Very sadly, passed away on November 7, 2008 in Palm Desert, California, aged 75.

Jody was a great American singer and guitarist whose biggest hit single was 1958’s Endless Sleep which reached #5 in the U.S. Billboard Hot 100 chart on July 7, 1958.

He followed this great song up with another classic cut, Fire Of Love, in 1958.

After a period of stardom, sadly Jody disappeared from the charts, but kept on playing music for many years.

He had entered the world in 1932, born in Denver, and been named Ralph Joseph Reynolds.

“Jody” had later moved to Oklahoma with his family as a child and had grown up in Shady Grove.

After his flirtation with the charts in 58, Reynolds continued writing songs and performing with the Storms throughout the 60’s.

He moved to Palm Springs, California and pursued a variety of interests, including real estate sales!

His old friend Alan Freed later moved to Palm Springs and the two travelled to Phoenix where Freed produced Reynolds’ record Raggedy Ann.

Reynolds retained his interest in songwriting and recording and set up a small recording studio in his home in Palm Springs.

Jody had for some time suffered from cancer of the liver and a malignant brain tumour.

Jody passed away on November 7, 2008 in Palm Desert, California.

All commiserations to Jody’s family and loved ones.

An interesting interview with Jody can be had here

Some more info about Jody can be found at;

There’s a nice tribute piece below from Rockrap@aol.com

A man who took his membership in the 50’s one-hit wonder club in stride, Jody was a musician’s musician and could shred (old-school style) with the best of ’em – whether he was onstage with Roy Orbison or runnin’ around Hollywood with cats like Duane Eddy and Al Casey.

In the course of one of my attempts to satiate my obsessive desire for firsthand information on the early history of rock ‘n’ roll, I contacted Jody to bug him about the old days.

I found him to be open and generous, sharp and funny. Whether he was reminiscing about recording alongside Eddie Cochran and Ritchie Valens at Gold Star in ’58, or talking about his experiences working with Alan Freed* in the 60’s – he was a treasure trove of great stories. The guy made and lived rock ‘n’ roll history.

Jody was aware of and embraced his legacy, had a genuine passion for rock ‘n’ roll and was accessible to his fans. For people like me, deeply interested in the early days of rock ‘n’ roll, he was a National Treasure.

His coolness cannot be overstated.
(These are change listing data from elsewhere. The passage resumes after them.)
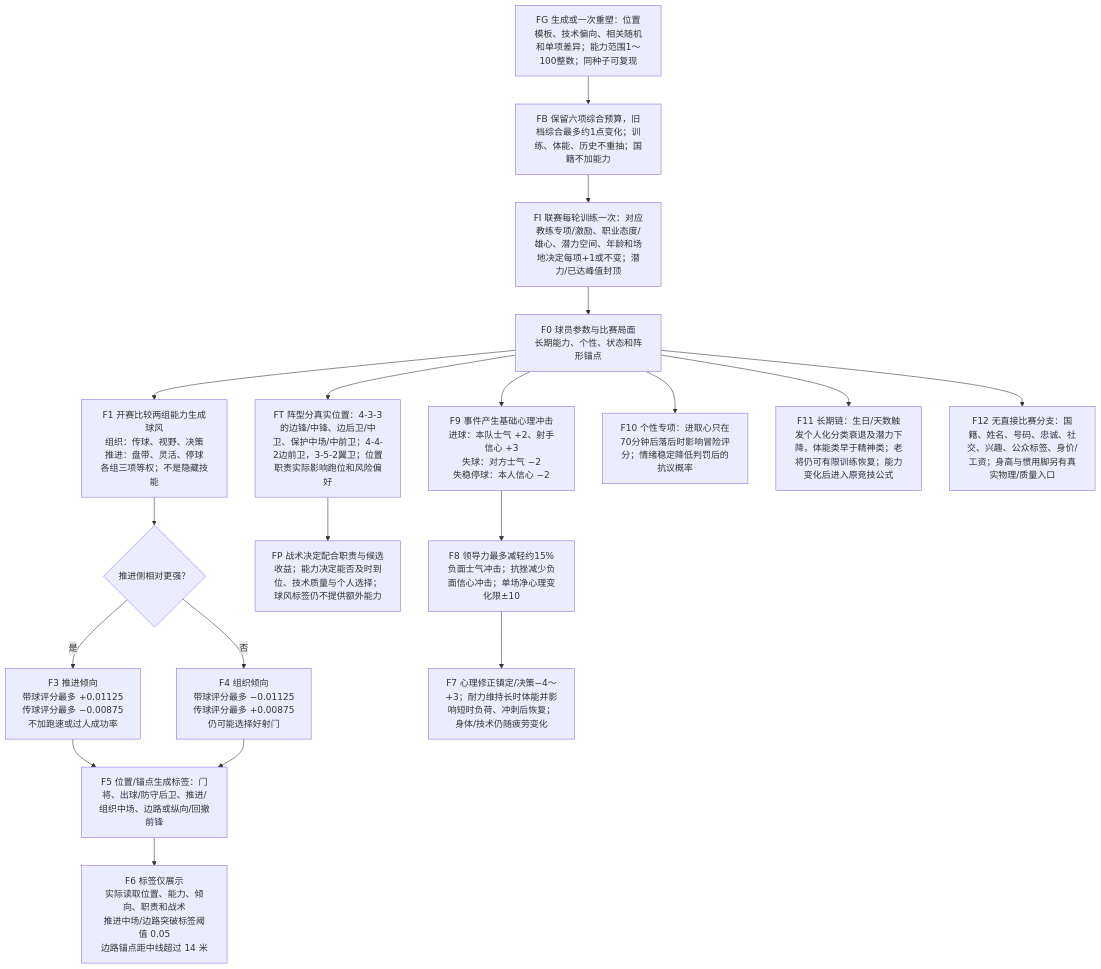
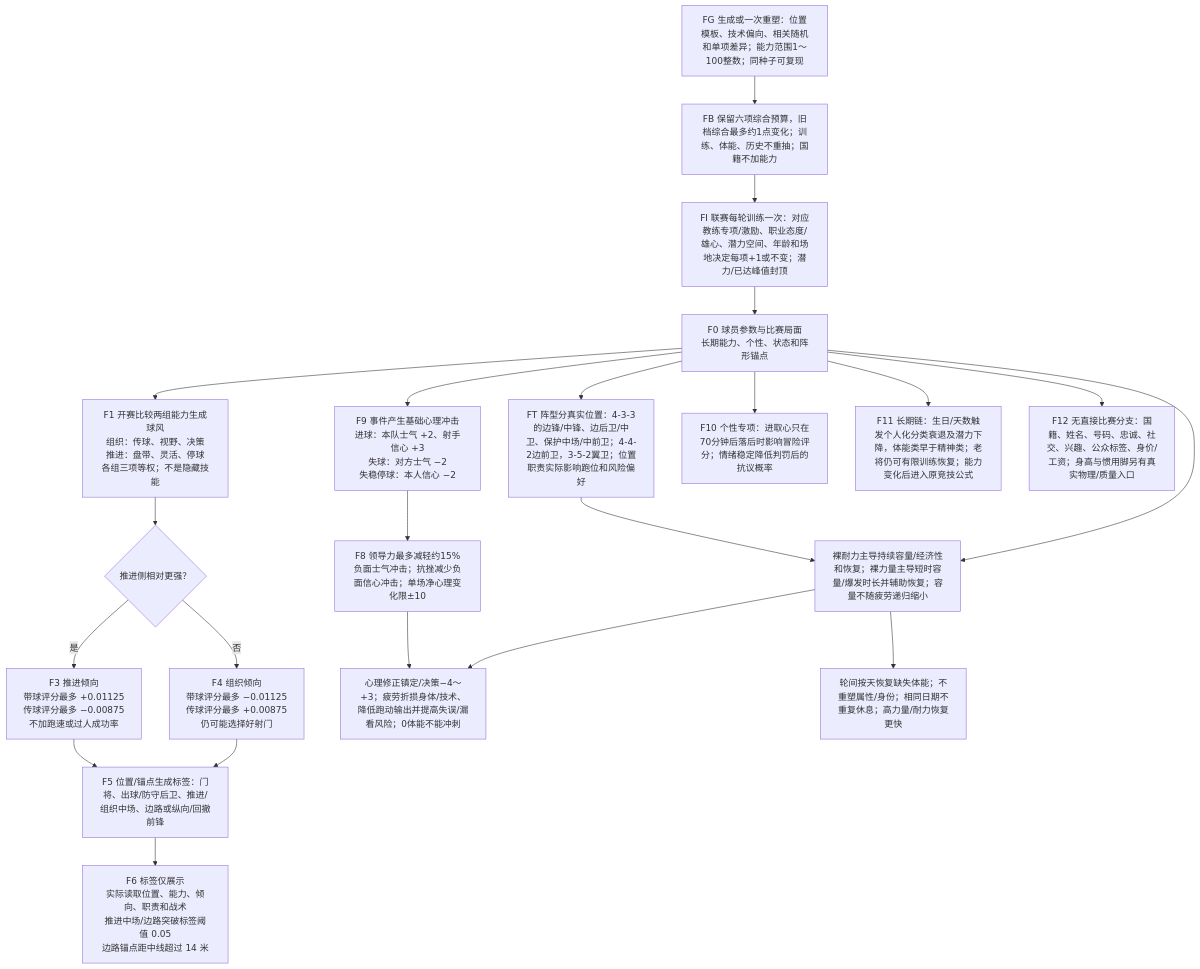
Before and after one commit to sixu3575/touchline-manager: the sixth of 7 diagrams in packages/shared/modules/matches/design/PLAYER_DECISION_MAP.md, drawn with Mermaid. The commit also changed other lines of this file and 36 other files, not shown here.

````diff
--- a/packages/shared/modules/matches/design/PLAYER_DECISION_MAP.md
+++ b/packages/shared/modules/matches/design/PLAYER_DECISION_MAP.md
@@ -206,21 +210,24 @@
 ```mermaid
 flowchart TD
   FG["FG 生成或一次重塑：位置模板、技术偏向、相关随机和单项差异；能力范围1～100整数；同种子可复现"] --> FB["FB 保留六项综合预算，旧档综合最多约1点变化；训练、体能、历史不重抽；国籍不加能力"]
   FB --> FI["FI 联赛每轮训练一次：对应教练专项/激励、职业态度/雄心、潜力空间、年龄和场地决定每项+1或不变；潜力/已达峰值封顶"]
   FI --> F0
   F0["F0 球员参数与比赛局面<br/>长期能力、个性、状态和阵形锚点"] --> F1["F1 开赛比较两组能力生成球风<br/>组织：传球、视野、决策<br/>推进：盘带、灵活、停球<br/>各组三项等权；不是隐藏技能"]
   F1 --> F2{"推进侧相对更强？"}
   F2 -->|是| F3["F3 推进倾向<br/>带球评分最多 +0.01125<br/>传球评分最多 −0.00875<br/>不加跑速或过人成功率"]
   F2 -->|否| F4["F4 组织倾向<br/>带球评分最多 −0.01125<br/>传球评分最多 +0.00875<br/>仍可能选择好射门"]
   F3 --> F5["F5 位置/锚点生成标签：门将、出球/防守后卫、推进/组织中场、边路或纵向/回撤前锋"]
   F4 --> F5
   F5 --> F6["F6 标签仅展示<br/>实际读取位置、能力、倾向、职责和战术<br/>推进中场/边路突破标签阈值 0.05<br/>边路锚点距中线超过 14 米"]
   F0 --> FT["FT 阵型分真实位置：4-3-3的边锋/中锋、边后卫/中卫、保护中场/中前卫；4-4-2边前卫，3-5-2翼卫；位置职责实际影响跑位和风险偏好"]
   FT --> FP["FP 战术决定配合职责与候选收益；能力决定能否及时到位、技术质量与个人选择；球风标签仍不提供额外能力"]
   F0 --> F9["F9 事件产生基础心理冲击<br/>进球：本队士气 +2、射手信心 +3<br/>失球：对方士气 −2<br/>失稳停球：本人信心 −2"]
   F9 --> F8["F8 领导力最多减轻约15%负面士气冲击；抗挫减少负面信心冲击；单场净心理变化限±10"]
-  F8 --> F7["F7 心理修正镇定/决策−4～+3；耐力维持长时体能并影响短时负荷、冲刺后恢复；身体/技术仍随疲劳变化"]
+  F8 --> F7["心理修正镇定/决策−4～+3；疲劳折损身体/技术、降低跑动输出并提高失误/漏看风险；0体能不能冲刺"]
+  F0 --> FP["裸耐力主导持续容量/经济性和恢复；裸力量主导短时容量/爆发时长并辅助恢复；容量不随疲劳递归缩小"]
+  FP --> F7
+  FP --> FR["轮间按天恢复缺失体能；不重塑属性/身份；相同日期不重复休息；高力量/耐力恢复更快"]
   F0 --> F10["F10 个性专项：进取心只在70分钟后落后时影响冒险评分；情绪稳定降低判罚后的抗议概率"]
   F0 --> F11["F11 长期链：生日/天数触发个人化分类衰退及潜力下降，体能类早于精神类；老将仍可有限训练恢复；能力变化后进入原竞技公式"]
   F0 --> F12["F12 无直接比赛分支：国籍、姓名、号码、忠诚、社交、兴趣、公众标签、身价/工资；身高与惯用脚另有真实物理/质量入口"]
 ```
````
Thanks Jody, and rest in peace.

* Freed left Jody his personal stash of 45s – ones that (I gather) he was spinning during his last couple of stints on the air (KDAY, WQAM). Jody gave me a few – they will always be among my most prized possessions.

Mail us: stupidand@gmail.com

Home Art Babes Cartoons Dylan Editorial Music Videos Other

November 19, 2008 Posted by | Jody Reynolds, _MUSIC, _OTHER | Leave a comment